What is “Direct Trade” and how we do it

I  (Sabith) made a presentation at a senior living center in Ventura County, this week. It was a very interesting group of seniors 85 years and plus, who listened attentively – many with hearing aid devices – to what I had to share. I wasn’t sure how I did, until the questions started pouring in. And at this point, I was genuinely impressed with not just the quality of questions, but also the way they were asking me.

 One of the questions (and a subsequent comment) revealed a lot about how businesses conduct themselves and I want to share that with you.

 The question was about what we call a “direct trade” model of purchasing our goods from artisans and makers in Mexico. Our model is pretty straightforward. We deal with the makers directly, pay them a fair price (that they set) and we mutually agree to, in cash and bring it to the U.S., for sale. Direct trade and Fair Trade are buzz words in this industry and it is time we educate people, a bit more about the nuances and intricacies that they entail, especially in practice. 

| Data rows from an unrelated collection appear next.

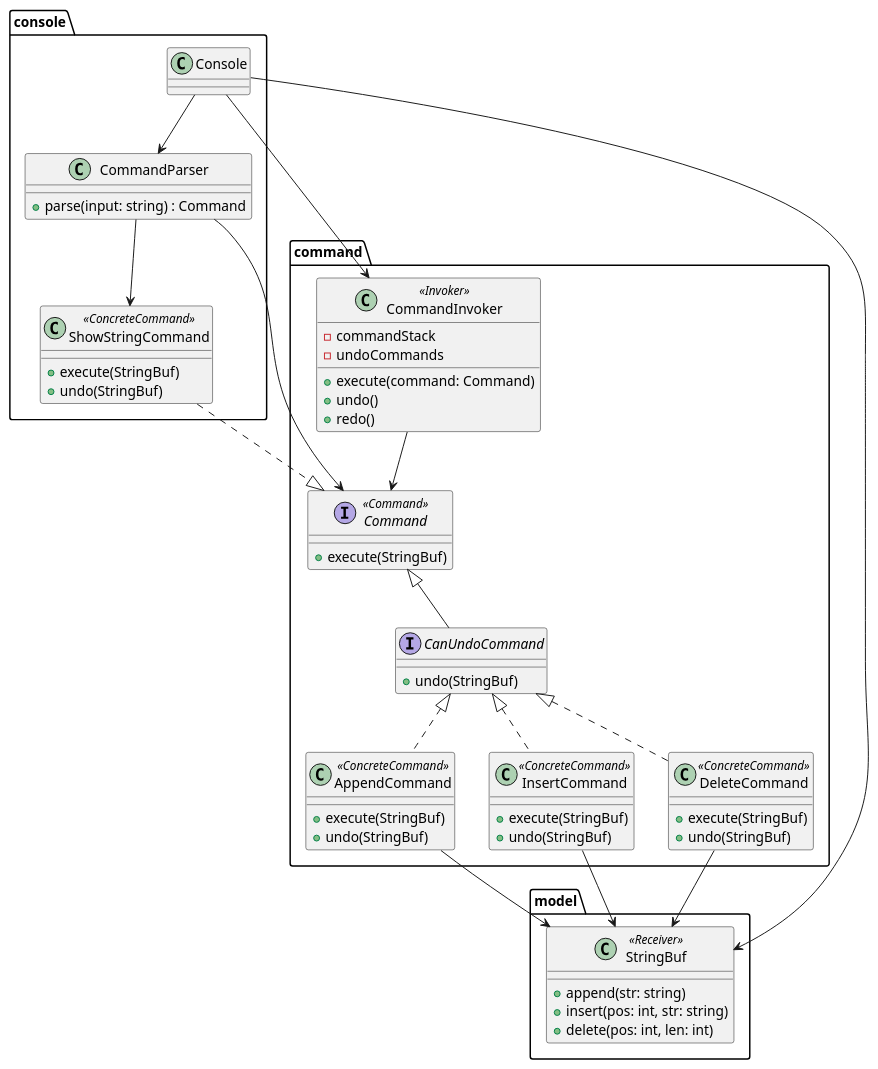
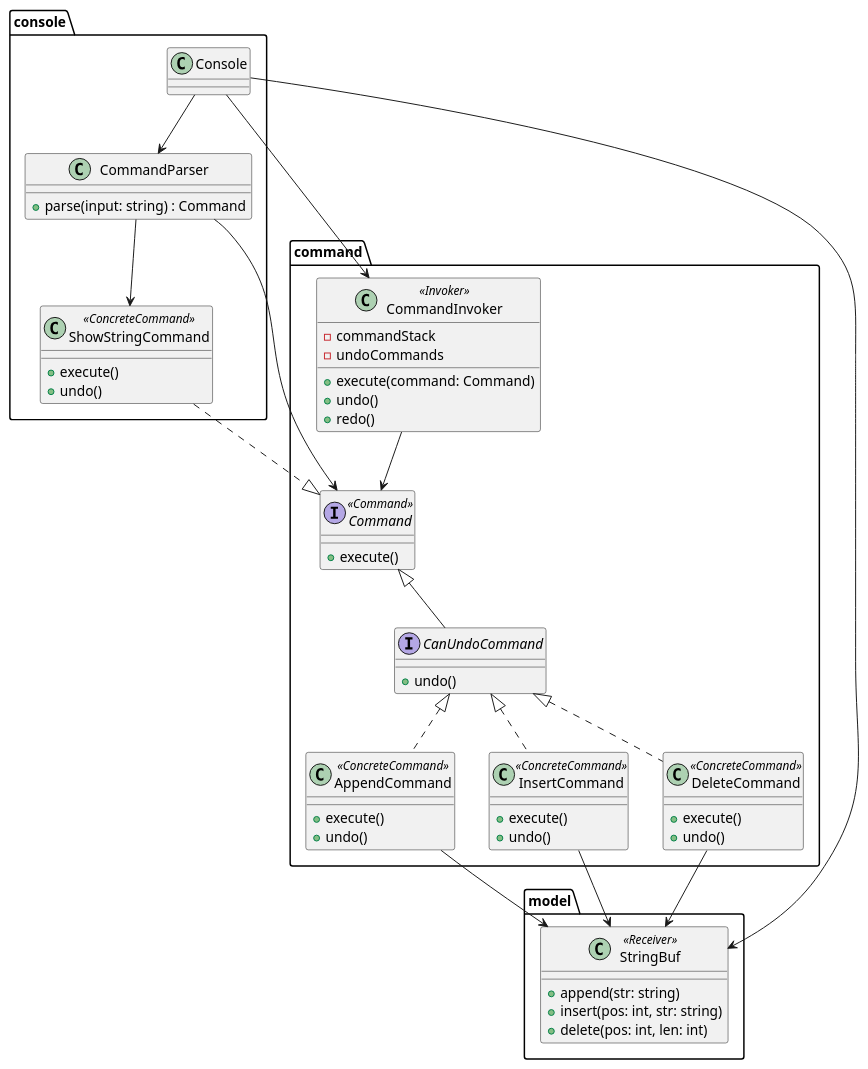
Before and after one commit to Heeqw/Software-Design: the second of 3 diagrams in src/main/java/designpattern/command/README.md, drawn with PlantUML. The commit also changed other lines of this file and 11 other files, not shown here.

````diff
--- a/src/main/java/designpattern/command/README.md
+++ b/src/main/java/designpattern/command/README.md
@@ -39,74 +42,74 @@
 ```plantuml
 @startuml
 
 
 package model{
     class StringBuf <<Receiver>> {
         +append(str: string)
         +insert(pos: int, str: string)
         +delete(pos: int, len: int)
     }
 }
 package command{
 
     interface Command <<Command>> {
-        +execute(StringBuf)
+        +execute()
     }
 
     interface CanUndoCommand extends Command{
-        +undo(StringBuf)
+        +undo()
     }
 
     class AppendCommand<<ConcreteCommand>> implements CanUndoCommand {
-        +execute(StringBuf)
-        +undo(StringBuf)
+        +execute()
+        +undo()
     }
     class InsertCommand<<ConcreteCommand>> implements CanUndoCommand {
-        +execute(StringBuf)
-        +undo(StringBuf)
+        +execute()
+        +undo()
     }
     class DeleteCommand<<ConcreteCommand>> implements CanUndoCommand {
-        +execute(StringBuf)
-        +undo(StringBuf)
+        +execute()
+        +undo()
     }
 
     class CommandInvoker<<Invoker>> {
         -commandStack
         -undoCommands
 
         +execute(command: Command)
         +undo()
         +redo()
     }
     CommandInvoker --> Command
 
 }
 
 package console{
     class CommandParser{
         +parse(input: string) : Command
     }
 
     class ShowStringCommand<<ConcreteCommand>> {
-        +execute(StringBuf)
-        +undo(StringBuf)
+        +execute()
+        +undo()
     }
 
     class Console
 
     Console --> CommandParser
     CommandParser --> ShowStringCommand
 
     
 }
 
 AppendCommand --> StringBuf
 InsertCommand --> StringBuf
 DeleteCommand --> StringBuf
 Console -> StringBuf
 CommandParser --> Command
 ShowStringCommand ..|> Command 
 Console -> CommandInvoker
 
 @enduml
 ```
````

These are artisans I met a few years ago, and who we have gotten to know, at a personal level, over the years. We have built a relationship of trust, mutual recognition of honest work and a sense of comfort in knowing that we are all doing our best, to put our best foot forward. 

 This model is unique in many ways, but today, I learnt that many other companies don’t pay the artisans and makers until their goods are sold. Meaning, they get the goods from the artisans, keep them in storefront or other outlets and the artisans get paid only when the goods are sold (which can be weeks or months) after they are made. So, while from an accounting and cash flow perspective, this makes sense, it is just purely not good ethical practice to hold up others money and labor.

 Our practice has been the opposite – to pay the makers as soon as we make the purchase, in terms of being not only “fair”, but also ethical, in our dealings. The burden of selling and marketing is ours and we believe that the makers and artisans should not be responsible for what is our job.

 While we haven’t highlighted this aspect of our work, I felt compelled to write about this, not with the intention of bragging, but rather to help educate folks about the different ways that many companies that claim to be doing the right thing aren’t really doing right by their suppliers. Such practices are not well known and may actually be seen as exploitative, in many ways.

 There are fair trade certifications and licenses that one can acquire – which ironically cost a lot of money. While we aim to get certified in the near future, we simply don’t have the financial means to do it right away. However, the question to ask is this : do companies that claim to do fair trade follow these basic norms?

 Here is some language from the World Free Trade Organization, that is helpful to think through this issue : “he organization trades with concern for the social, economic and environmental well-being of marginalized small producers and does not maximize profit at their expense. It is responsible and professional in meeting its commitments in a timely manner. Suppliers respect contracts and deliver products on time and to the desired quality and specifications.

Fair Trade buyers, recognizing the financial disadvantages faced by Producers and Suppliers of Fair Trade products, ensure orders are paid on receipt of documents or as mutually agreed. For Handicraft FT products, an interest free pre-payment of at least 50 % is made on request. For Food FT products, pre-payment of at least 50% at a reasonable interest is made if requested. Interest rates that the suppliers pay must not be higher than the buyers’ cost of borrowing from third parties. Charging interest is not required.

Where southern Fair Trade suppliers receive a pre-payment from buyers, they ensure that this payment is passed on to the producers or farmers who make or grow their Fair Trade products.”


What do you think? Let us know.